Michelle was devastated by a situation over which she had no control and terrified of the impact that separation and divorce would inevitably have on the children and her financial security. The attorney, grateful for the Divorce Coach’s input, refocused her questions to ensure that all of Michelle’s issues and concerns were being addressed in a sensitive nature.

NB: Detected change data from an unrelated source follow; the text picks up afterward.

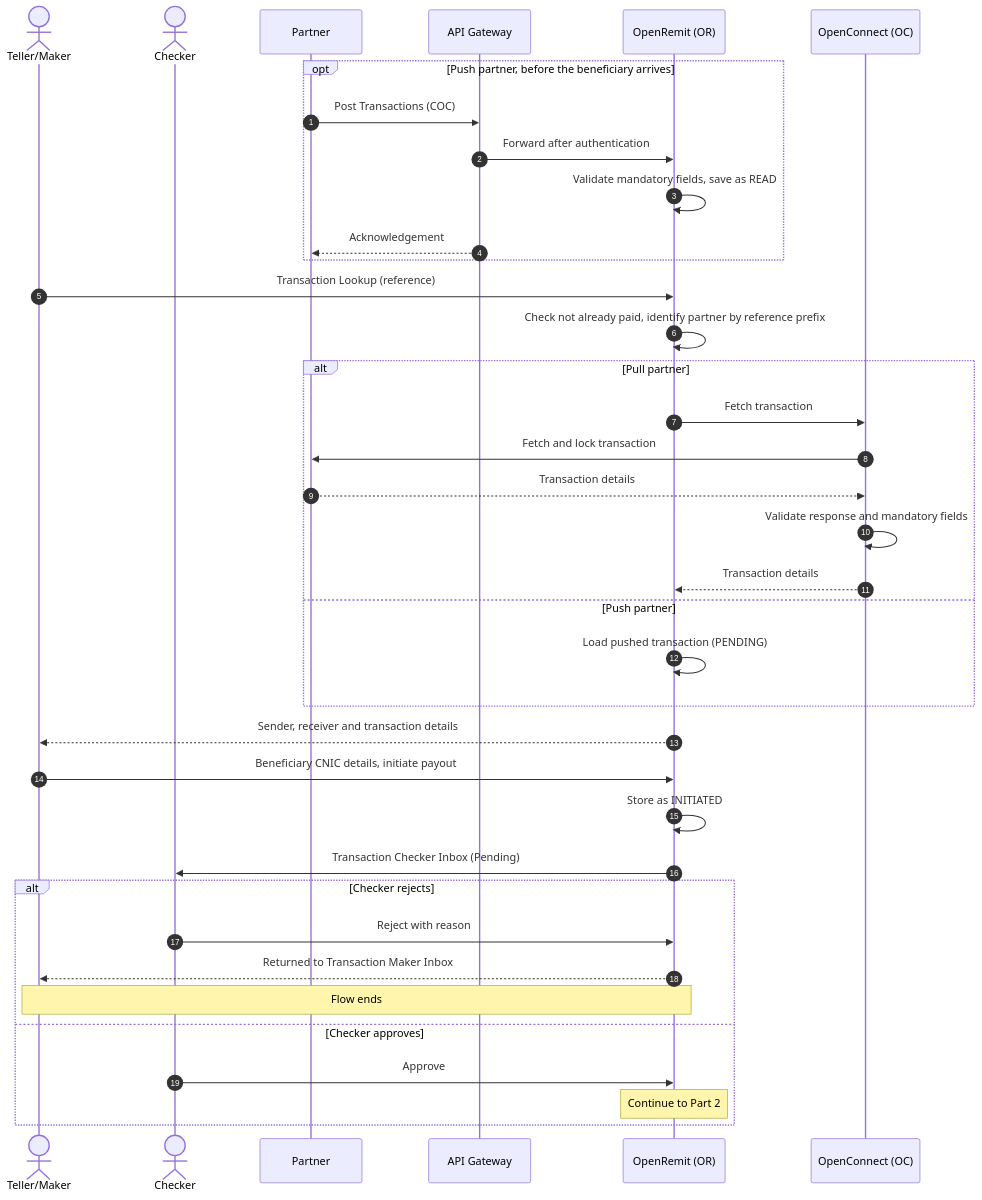
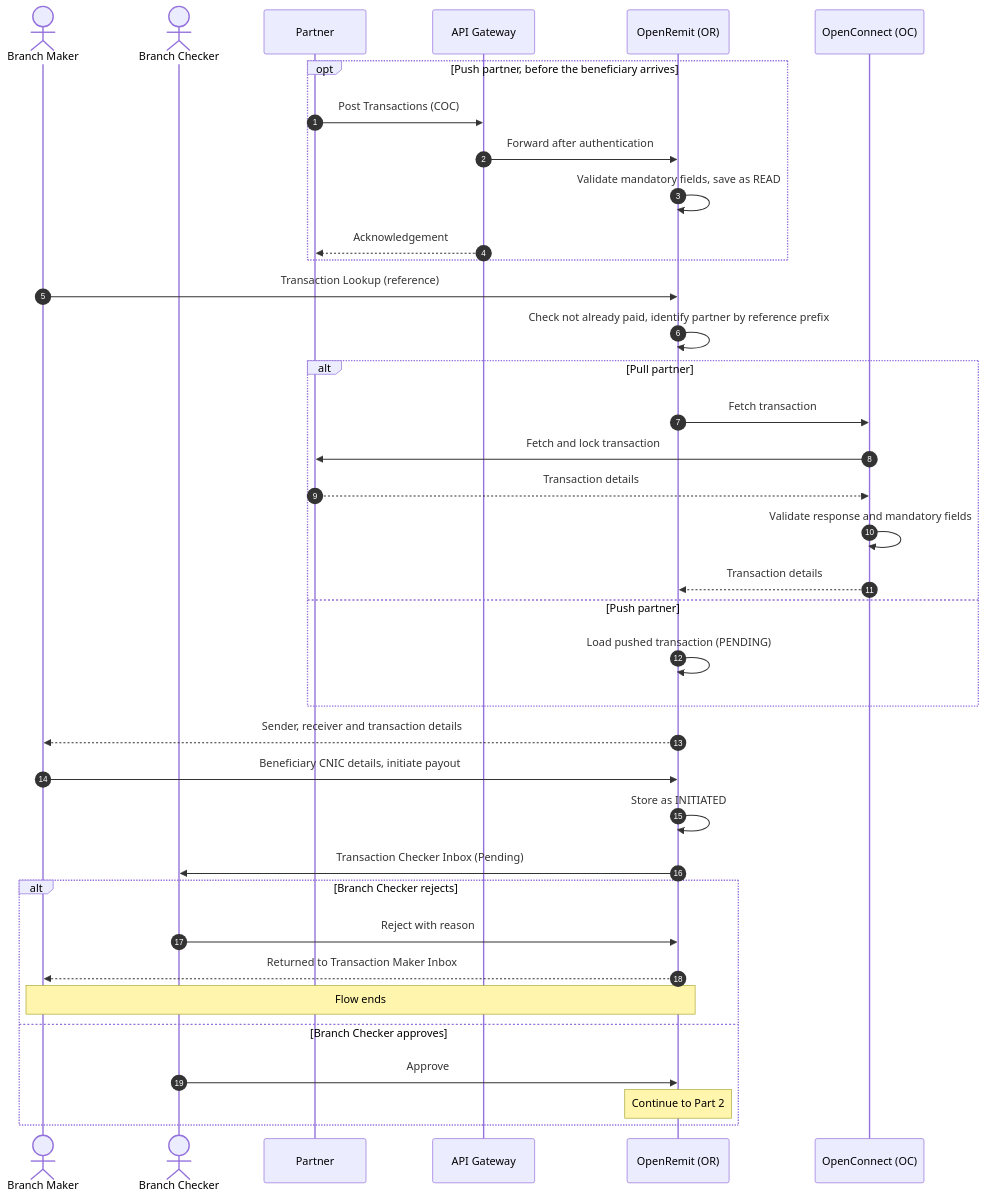
Before and after one commit to paysyslab/OpenRemit: the first of 2 diagrams in docs/features/financial/coc-otc-cash-payout.md, drawn with Mermaid. The commit also changed other lines of this file and 6 other files, not shown here.

````diff
--- a/docs/features/financial/coc-otc-cash-payout.md
+++ b/docs/features/financial/coc-otc-cash-payout.md
@@ -77,42 +91,42 @@
 ```mermaid
 sequenceDiagram
     autonumber
-    actor T as Teller/Maker
-    actor C as Checker
+    actor BM as Branch Maker
+    actor BC as Branch Checker
     participant P as Partner
     participant GW as API Gateway
     participant OR as OpenRemit (OR)
     participant OC as OpenConnect (OC)
 
     opt Push partner, before the beneficiary arrives
         P->>GW: Post Transactions (COC)
         GW->>OR: Forward after authentication
         OR->>OR: Validate mandatory fields, save as READ
         GW-->>P: Acknowledgement
     end
 
-    T->>OR: Transaction Lookup (reference)
+    BM->>OR: Transaction Lookup (reference)
     OR->>OR: Check not already paid, identify partner by reference prefix
     alt Pull partner
         OR->>OC: Fetch transaction
         OC->>P: Fetch and lock transaction
         P-->>OC: Transaction details
         OC->>OC: Validate response and mandatory fields
         OC-->>OR: Transaction details
     else Push partner
         OR->>OR: Load pushed transaction (PENDING)
     end
-    OR-->>T: Sender, receiver and transaction details
+    OR-->>BM: Sender, receiver and transaction details
 
-    T->>OR: Beneficiary CNIC details, initiate payout
+    BM->>OR: Beneficiary CNIC details, initiate payout
     OR->>OR: Store as INITIATED
-    OR->>C: Transaction Checker Inbox (Pending)
-    alt Checker rejects
-        C->>OR: Reject with reason
-        OR-->>T: Returned to Transaction Maker Inbox
-        Note over T,OR: Flow ends
-    else Checker approves
-        C->>OR: Approve
+    OR->>BC: Transaction Checker Inbox (Pending)
+    alt Branch Checker rejects
+        BC->>OR: Reject with reason
+        OR-->>BM: Returned to Transaction Maker Inbox
+        Note over BM,OR: Flow ends
+    else Branch Checker approves
+        BC->>OR: Approve
         Note over OR: Continue to Part 2
     end
 ```
````
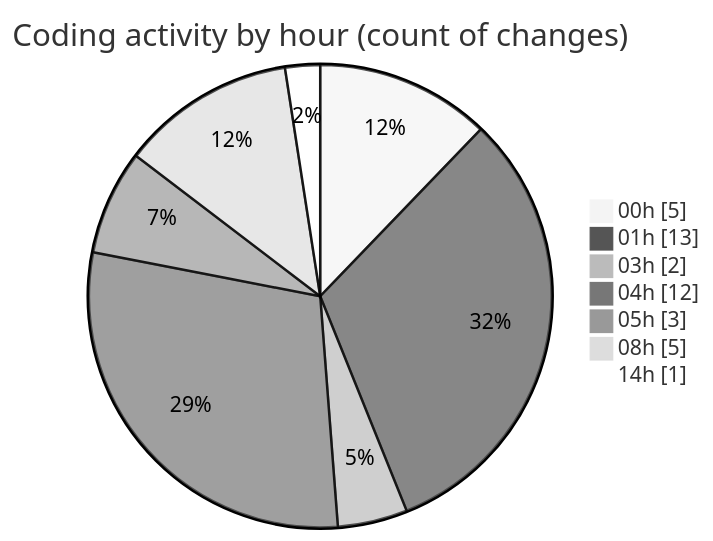
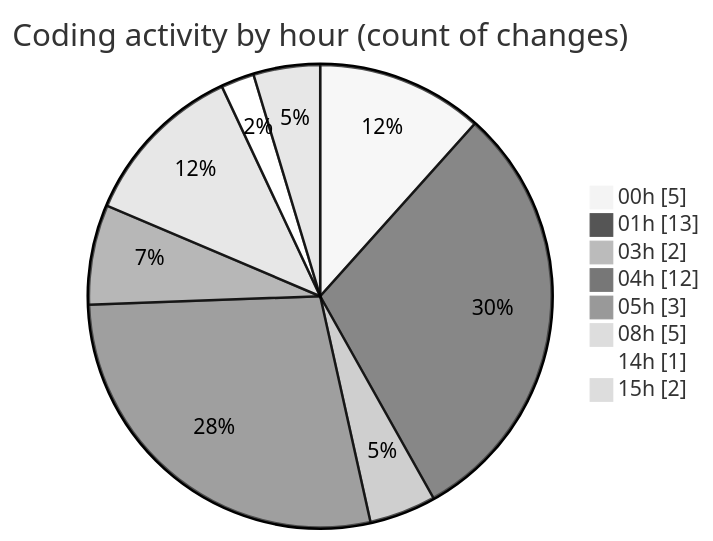
The second of 2 diagrams in 2026-02-27/shadcn-admin-kit-main__workspace_/README.md (jadenblack/code-tracking), drawn with Mermaid (neutral theme) before and after one commit. The commit also changed other lines of this file and 1 other file, not shown here.

````diff
--- a/2026-02-27/shadcn-admin-kit-main__workspace_/README.md
+++ b/2026-02-27/shadcn-admin-kit-main__workspace_/README.md
@@ -42,11 +42,12 @@
 ```mermaid
 pie showData
 title Coding activity by hour (count of changes)
 "00h" : 5
 "01h" : 13
 "03h" : 2
 "04h" : 12
 "05h" : 3
 "08h" : 5
 "14h" : 1
+"15h" : 2
 ```
````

“Divorce coaching,” an often unfamiliar term for many divorcing spouses (and even family law attorneys), is an active, individualized service geared towards helping clients navigate the emotional roller coaster of divorce, make informed decisions, adapt to change, and envision their future after the divorce. The American Bar Association has recognized divorce coaching as a goal-oriented process designed to help clients make the best possible decisions for their future based on their particular interests, needs, and concerns. The Divorce Coach becomes the client’s objective “thinking partner” as she traverses the three primary phases of the divorce:
• Should I stay or should I go?
• How can I possibly get through this?
• How do I adjust to my new life?
With a thinking partner to assist with the emotional challenges that the process brings, the client is able to manage stress more effectively and work more efficiently with the lawyer in developing an action plan for optimal success (whether through settlement or litigation).
Divorce Coaches can assist in a variety of other ways, such as:
• Compiling personality profiles of the client and the spouse (which can be extremely beneficial to the overall legal strategy);
• Preparing clients for the reactions (expected and unexpected) of their spouse to different issues or triggers;
• Helping clients become more efficient in their communications and interactions with the attorney (whose hourly rate is often more expensive than that of the Divorce Coach, thereby providing overall cost savings for the client);
• Teaching clients effective ways of communicating with their children and addressing the emotions and issues presented by them during (and after) the divorce;
• Providing unique tools for stress management (such as the use of breathing techniques, role plays, journaling, etc.); and
• Spotting issues that the attorney might not otherwise know to look for (such as the effect that an event in a client’s childhood may be having on his/her approach to issues in the divorce).
People, who find themselves in the midst of a divorce, whether by their choice or that of their spouse, can benefit from the services of a law firm that recognizes the significance and importance not only of the family’s financial and legal issues but the emotional issues as well. Divorce coaching compliments the expertise and essential services of the attorney and often reduces the overall costs of the divorce.
When a Divorce Coach is involved, attorneys can devote more time and effort to the legal aspects of the case and rest assured that clients are better able to make informed decisions and cooperate more effectively with the legal process. At the same time, the client feels increasingly empowered, having become equipped with empirically validated strategies for coping with stress, effectively communicating with her spouse, children, and attorney, and envisioning the future.
Heather A. Cooper is one of three founding partners of Cooper Ginsberg Gray, PLLC, a family law firm serving the Northern Virginia area; Dr. Leah Nathan is the firm’s Psychologist/Divorce Coach who works closely with the firm’s attorneys. Dr. Nathan offers one-on-one divorce coaching and facilitates complimentary seminars and support groups for Cooper Ginsberg Gray, PLLC’s clients. Learn more about Divorce Coaching here.
Cooper Ginsberg Gray, PLLC is located at 10201 Fairfax Blvd., Suite 520, Fairfax, VA 22030. Visit them online or by calling (703) 934-1480.